The Australian Federal Police (AFP) raids on the Melbourne and Sydney offices of the Australian Workers Union (AWU) on October 24 show the state is becoming more authoritarian at a time when more people are disengaging from politics as usual.
The predominantly Tamil northern province of Sri Lanka was at a “complete standstill” on October 13, according to Tamilnet. All public and private businesses were shut down.
The strike was called by 20 grassroots movements to demand the unconditional release of all Tamil political prisoners.
Protesters blocked the A9 highway, and blockaded the secretariat of the Colombo-appointed governor of the Northern Province.
The next day protesters with black flags confronted Sri Lankan president Maithripala Sirisena who was visiting a school in Jaffna.
Students and staff of Jaffna University rallied on October 4 in support of three Tamil prisoners who are on hunger strike.
The prisoners are accused of having been members of the Liberation Tigers of Tamil Eelam, which fought for an independent Tamil homeland in the north and east of the island of Sri Lanka, until defeated in May 2009. The Sri Lankan government’s victory was accompanied by a genocidal massacre of tens of thousands of Tamil civilians.
A common feature of the rallies that have taken place following Catalonia’s historic October 1 vote for independence has been the outpouring of support for Catalonia’s firefighters, who played a critical role in the lead up to and during the referendum.
Catalonia’s firefighters are now calling on firefighters around the world to support their cause.
The decision by state and territory leaders at the recent Council of Australian Governments (COAG) meeting to give the federal government real time access to data, including driver's licences, is the latest measure likely to undermine civil liberties in the government’s so-called war on terror.
Is it possible to have a successful referendum when your country is effectively occupied by 10,000 police and paramilitaries with orders to stop it?
The holding of Catalonia’s October 1 referendum on independence shows it is: all you need is a mobilised people with a clear view of where they are going, Europe’s most powerful and persistent social movement to help guide them, and a government committed to carrying out its promises.

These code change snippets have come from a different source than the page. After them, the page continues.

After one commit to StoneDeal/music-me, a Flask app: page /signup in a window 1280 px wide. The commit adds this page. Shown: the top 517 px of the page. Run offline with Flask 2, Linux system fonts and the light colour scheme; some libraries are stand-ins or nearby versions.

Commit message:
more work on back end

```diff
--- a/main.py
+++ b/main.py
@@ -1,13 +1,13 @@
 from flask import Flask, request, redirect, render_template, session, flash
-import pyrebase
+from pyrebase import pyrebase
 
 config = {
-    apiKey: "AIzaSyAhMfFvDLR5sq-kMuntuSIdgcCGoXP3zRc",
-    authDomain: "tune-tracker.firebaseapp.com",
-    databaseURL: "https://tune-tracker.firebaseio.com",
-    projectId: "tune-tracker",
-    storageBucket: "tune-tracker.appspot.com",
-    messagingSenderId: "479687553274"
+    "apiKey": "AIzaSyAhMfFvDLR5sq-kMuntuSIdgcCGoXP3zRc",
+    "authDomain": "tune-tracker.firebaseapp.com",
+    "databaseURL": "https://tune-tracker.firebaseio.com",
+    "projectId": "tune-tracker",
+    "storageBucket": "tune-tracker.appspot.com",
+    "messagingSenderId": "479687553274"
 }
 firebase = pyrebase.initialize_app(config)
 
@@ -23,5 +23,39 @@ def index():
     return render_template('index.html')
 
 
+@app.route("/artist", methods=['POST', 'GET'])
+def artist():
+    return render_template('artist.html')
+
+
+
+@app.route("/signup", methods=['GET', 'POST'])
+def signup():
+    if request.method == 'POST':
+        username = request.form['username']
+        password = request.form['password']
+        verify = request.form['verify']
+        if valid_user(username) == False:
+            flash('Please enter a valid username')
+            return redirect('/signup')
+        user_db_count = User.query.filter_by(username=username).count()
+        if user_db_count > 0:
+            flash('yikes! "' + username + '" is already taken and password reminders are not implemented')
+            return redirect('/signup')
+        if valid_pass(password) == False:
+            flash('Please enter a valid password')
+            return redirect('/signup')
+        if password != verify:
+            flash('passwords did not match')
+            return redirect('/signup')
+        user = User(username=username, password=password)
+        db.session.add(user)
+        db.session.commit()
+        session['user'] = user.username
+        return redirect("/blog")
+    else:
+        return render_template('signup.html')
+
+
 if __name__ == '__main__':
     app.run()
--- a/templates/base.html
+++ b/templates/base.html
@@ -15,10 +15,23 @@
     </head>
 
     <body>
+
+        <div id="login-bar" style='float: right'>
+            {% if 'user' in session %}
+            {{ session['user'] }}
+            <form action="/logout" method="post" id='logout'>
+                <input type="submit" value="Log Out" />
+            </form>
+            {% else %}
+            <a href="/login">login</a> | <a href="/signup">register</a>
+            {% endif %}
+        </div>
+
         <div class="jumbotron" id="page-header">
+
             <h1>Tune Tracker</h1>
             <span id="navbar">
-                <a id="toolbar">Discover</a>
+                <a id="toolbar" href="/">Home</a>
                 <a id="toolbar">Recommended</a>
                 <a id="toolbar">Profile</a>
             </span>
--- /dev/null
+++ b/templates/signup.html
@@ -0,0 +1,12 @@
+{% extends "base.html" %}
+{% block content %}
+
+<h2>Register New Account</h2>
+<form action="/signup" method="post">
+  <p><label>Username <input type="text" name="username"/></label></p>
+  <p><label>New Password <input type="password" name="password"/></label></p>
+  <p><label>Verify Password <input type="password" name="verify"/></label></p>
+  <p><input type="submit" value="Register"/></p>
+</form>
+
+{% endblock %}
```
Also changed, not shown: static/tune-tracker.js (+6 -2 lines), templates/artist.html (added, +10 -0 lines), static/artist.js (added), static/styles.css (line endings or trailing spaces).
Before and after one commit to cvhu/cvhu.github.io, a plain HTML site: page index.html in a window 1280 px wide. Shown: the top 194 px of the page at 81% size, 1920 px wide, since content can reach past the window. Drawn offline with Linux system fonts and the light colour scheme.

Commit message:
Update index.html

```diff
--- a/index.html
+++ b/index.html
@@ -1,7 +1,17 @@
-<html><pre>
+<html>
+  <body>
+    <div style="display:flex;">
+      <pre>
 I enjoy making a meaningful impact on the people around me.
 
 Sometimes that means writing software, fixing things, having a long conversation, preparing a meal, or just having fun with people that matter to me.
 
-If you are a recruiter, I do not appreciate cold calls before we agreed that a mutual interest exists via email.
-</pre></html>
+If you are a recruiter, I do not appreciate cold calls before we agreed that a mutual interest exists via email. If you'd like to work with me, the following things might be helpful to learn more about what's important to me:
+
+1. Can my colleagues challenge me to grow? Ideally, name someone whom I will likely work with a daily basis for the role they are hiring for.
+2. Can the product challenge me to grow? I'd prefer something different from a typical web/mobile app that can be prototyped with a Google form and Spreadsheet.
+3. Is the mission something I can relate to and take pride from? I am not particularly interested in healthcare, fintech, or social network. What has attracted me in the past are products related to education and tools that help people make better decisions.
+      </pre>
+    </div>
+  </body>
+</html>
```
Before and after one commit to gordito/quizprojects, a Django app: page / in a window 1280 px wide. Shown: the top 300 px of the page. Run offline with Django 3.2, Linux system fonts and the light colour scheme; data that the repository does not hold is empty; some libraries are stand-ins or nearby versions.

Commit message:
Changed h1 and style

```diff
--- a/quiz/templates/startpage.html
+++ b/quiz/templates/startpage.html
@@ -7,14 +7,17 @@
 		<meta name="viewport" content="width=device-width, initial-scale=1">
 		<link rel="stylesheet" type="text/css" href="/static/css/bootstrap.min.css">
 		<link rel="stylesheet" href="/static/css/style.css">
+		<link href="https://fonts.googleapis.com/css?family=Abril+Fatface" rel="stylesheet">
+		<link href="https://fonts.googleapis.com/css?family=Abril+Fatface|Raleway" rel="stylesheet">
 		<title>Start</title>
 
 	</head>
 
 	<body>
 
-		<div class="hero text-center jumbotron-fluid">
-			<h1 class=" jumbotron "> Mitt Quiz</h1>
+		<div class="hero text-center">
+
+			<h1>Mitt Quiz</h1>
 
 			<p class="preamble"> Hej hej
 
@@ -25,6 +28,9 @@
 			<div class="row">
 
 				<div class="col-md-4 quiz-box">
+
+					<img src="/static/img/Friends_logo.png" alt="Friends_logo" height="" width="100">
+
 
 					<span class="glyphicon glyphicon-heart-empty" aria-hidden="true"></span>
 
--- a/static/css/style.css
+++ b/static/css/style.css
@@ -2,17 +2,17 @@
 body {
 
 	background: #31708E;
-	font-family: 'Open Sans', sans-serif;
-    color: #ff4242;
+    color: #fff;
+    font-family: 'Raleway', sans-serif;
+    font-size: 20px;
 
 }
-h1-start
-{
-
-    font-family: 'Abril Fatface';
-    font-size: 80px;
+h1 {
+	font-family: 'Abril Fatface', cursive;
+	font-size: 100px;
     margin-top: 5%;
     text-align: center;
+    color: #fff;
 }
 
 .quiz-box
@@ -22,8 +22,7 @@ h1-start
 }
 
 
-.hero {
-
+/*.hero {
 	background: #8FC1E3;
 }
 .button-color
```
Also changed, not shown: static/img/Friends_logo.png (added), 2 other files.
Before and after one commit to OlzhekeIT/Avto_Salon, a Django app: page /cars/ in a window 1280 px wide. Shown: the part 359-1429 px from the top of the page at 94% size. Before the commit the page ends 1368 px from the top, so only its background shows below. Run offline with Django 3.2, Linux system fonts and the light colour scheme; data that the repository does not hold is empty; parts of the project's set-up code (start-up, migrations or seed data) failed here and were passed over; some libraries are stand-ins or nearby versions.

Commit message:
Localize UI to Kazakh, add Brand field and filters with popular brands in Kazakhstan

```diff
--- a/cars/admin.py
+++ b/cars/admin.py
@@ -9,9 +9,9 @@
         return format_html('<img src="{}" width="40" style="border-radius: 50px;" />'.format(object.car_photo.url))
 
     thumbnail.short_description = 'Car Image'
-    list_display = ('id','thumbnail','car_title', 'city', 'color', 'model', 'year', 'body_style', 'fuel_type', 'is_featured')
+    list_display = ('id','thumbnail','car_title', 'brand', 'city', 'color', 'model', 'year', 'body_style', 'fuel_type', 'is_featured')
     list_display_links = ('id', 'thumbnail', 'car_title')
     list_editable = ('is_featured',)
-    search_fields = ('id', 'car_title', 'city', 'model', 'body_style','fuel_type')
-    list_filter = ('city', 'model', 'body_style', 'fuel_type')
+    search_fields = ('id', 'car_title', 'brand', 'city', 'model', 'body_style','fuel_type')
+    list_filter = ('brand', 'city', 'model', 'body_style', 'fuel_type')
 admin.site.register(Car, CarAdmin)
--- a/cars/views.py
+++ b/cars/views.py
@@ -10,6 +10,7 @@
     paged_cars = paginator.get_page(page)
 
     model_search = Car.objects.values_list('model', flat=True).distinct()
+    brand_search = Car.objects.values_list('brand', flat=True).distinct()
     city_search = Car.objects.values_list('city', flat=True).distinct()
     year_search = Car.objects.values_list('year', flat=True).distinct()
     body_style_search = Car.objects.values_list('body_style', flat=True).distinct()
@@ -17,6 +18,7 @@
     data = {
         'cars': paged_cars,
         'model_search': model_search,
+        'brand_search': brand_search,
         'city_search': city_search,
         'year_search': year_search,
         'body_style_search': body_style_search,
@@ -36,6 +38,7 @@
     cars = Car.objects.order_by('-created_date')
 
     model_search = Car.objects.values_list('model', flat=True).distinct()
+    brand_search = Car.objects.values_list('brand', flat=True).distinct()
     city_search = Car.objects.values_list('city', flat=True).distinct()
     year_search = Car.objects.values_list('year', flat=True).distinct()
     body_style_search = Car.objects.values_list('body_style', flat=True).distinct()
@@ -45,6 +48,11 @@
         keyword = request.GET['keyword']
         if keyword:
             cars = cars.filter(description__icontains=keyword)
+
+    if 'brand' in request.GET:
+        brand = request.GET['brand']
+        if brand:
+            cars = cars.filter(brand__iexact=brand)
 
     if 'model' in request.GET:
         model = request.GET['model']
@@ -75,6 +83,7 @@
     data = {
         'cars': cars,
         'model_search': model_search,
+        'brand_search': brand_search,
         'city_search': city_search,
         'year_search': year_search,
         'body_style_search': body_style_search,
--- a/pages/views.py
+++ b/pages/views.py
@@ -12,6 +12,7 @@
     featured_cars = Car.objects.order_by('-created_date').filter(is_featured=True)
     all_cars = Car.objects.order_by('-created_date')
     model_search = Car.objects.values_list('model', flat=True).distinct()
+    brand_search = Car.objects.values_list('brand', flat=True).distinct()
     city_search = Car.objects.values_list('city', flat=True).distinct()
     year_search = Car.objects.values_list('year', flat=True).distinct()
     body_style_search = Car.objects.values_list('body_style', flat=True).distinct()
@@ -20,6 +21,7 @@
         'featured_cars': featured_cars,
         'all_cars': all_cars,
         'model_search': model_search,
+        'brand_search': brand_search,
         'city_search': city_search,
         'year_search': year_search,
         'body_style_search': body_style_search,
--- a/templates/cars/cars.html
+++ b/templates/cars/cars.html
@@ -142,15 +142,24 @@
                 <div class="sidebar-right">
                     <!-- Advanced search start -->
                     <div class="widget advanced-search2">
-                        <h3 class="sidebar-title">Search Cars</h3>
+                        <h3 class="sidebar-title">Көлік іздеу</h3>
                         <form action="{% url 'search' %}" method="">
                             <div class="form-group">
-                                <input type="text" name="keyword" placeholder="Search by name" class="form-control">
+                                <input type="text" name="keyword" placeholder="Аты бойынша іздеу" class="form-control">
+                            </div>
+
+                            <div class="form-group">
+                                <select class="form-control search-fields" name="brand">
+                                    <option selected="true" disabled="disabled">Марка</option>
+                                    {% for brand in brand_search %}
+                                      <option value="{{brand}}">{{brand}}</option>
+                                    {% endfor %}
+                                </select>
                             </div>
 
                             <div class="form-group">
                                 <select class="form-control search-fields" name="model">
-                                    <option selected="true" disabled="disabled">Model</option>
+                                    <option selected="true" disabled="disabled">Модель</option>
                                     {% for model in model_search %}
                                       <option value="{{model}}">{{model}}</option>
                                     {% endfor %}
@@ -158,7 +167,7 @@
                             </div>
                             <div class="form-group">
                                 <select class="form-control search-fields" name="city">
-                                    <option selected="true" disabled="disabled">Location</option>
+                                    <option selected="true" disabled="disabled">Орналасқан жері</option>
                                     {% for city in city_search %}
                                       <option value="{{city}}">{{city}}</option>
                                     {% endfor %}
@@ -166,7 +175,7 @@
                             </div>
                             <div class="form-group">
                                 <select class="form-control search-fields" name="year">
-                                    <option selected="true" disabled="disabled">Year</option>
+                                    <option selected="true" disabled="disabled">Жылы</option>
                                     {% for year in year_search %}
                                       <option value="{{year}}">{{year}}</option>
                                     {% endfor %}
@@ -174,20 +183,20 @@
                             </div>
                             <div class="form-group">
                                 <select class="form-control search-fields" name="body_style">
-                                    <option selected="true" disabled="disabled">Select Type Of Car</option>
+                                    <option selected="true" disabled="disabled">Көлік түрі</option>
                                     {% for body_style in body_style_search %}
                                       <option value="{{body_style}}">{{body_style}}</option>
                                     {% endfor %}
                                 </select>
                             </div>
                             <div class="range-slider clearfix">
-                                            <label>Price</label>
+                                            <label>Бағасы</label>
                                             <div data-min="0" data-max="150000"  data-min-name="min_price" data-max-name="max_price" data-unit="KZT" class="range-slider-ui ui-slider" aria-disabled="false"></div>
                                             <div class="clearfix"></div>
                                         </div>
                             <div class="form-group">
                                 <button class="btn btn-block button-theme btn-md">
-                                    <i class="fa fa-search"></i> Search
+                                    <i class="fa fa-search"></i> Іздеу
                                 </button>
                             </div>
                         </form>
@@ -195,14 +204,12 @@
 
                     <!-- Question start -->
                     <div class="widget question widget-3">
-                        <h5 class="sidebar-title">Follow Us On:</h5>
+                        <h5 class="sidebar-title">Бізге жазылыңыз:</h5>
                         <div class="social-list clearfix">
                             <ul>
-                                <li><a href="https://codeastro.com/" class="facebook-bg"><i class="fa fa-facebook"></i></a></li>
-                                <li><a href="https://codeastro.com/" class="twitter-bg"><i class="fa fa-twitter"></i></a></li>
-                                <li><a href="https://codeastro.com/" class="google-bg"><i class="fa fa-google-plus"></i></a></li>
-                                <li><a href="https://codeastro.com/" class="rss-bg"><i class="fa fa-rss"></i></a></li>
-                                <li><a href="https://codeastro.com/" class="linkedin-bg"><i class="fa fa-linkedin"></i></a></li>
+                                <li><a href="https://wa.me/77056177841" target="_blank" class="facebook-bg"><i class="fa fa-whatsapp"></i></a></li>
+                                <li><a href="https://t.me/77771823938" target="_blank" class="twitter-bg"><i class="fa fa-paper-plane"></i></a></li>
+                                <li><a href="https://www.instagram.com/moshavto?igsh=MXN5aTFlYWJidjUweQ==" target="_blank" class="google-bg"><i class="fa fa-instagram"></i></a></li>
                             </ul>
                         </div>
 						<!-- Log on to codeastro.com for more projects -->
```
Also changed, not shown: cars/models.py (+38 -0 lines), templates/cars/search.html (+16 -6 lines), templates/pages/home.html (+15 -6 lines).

Businesses ground to a halt in Barcelona and across Catalonia on October 3, as a general strike was observed and protesters poured into the streets. Two days after the Spanish government authorized the use of force to disrupt a referendum on independence from Spain, Catalans for and against secession remain livid.
Consistent work by residents of Melbourne's northern suburb of Fawkner has resulted in a unanimous decision by Moreland Council to reject a development application on a site heavily contaminated with dioxin.
Dioxin is a byproduct of Agent Orange and is one of the world’s deadliest chemicals.
Moreland Socialist Alliance councillor Sue Bolton, who has been supporting residents in their campaign, told Green Left Weekly that without the community campaign such a decision would not have been possible.
"The result was a real example of people power,” she said.
About a dozen neo-Nazis stormed the Moreland Council meeting on September 27 following the council's decision at their last meeting not to celebrate Australia Day on January 26.
Councillor Sue Bolton, a member of Socialist Alliance, told Green Left Weekly she "didn't feel threatened" by the protesters, who "looked like buffoons", but that their actions indicate how provocative and confident they have become.
The war without guns between the Spanish state and the 80% majority of Catalan people who support their parliament’s October 1 independence referendum is reaching a climax at the time of writing on September 29.
On October 1, it will become clear whether the Catalans have humiliated the central Spanish People’s Party (PP) government by succeeding to vote; suffered a setback because the 10,000 Spanish National Police and paramilitary Civil Guards in Catalonia succeed in closing polling stations; or achieved a mixed result due to only some voters getting into polling stations.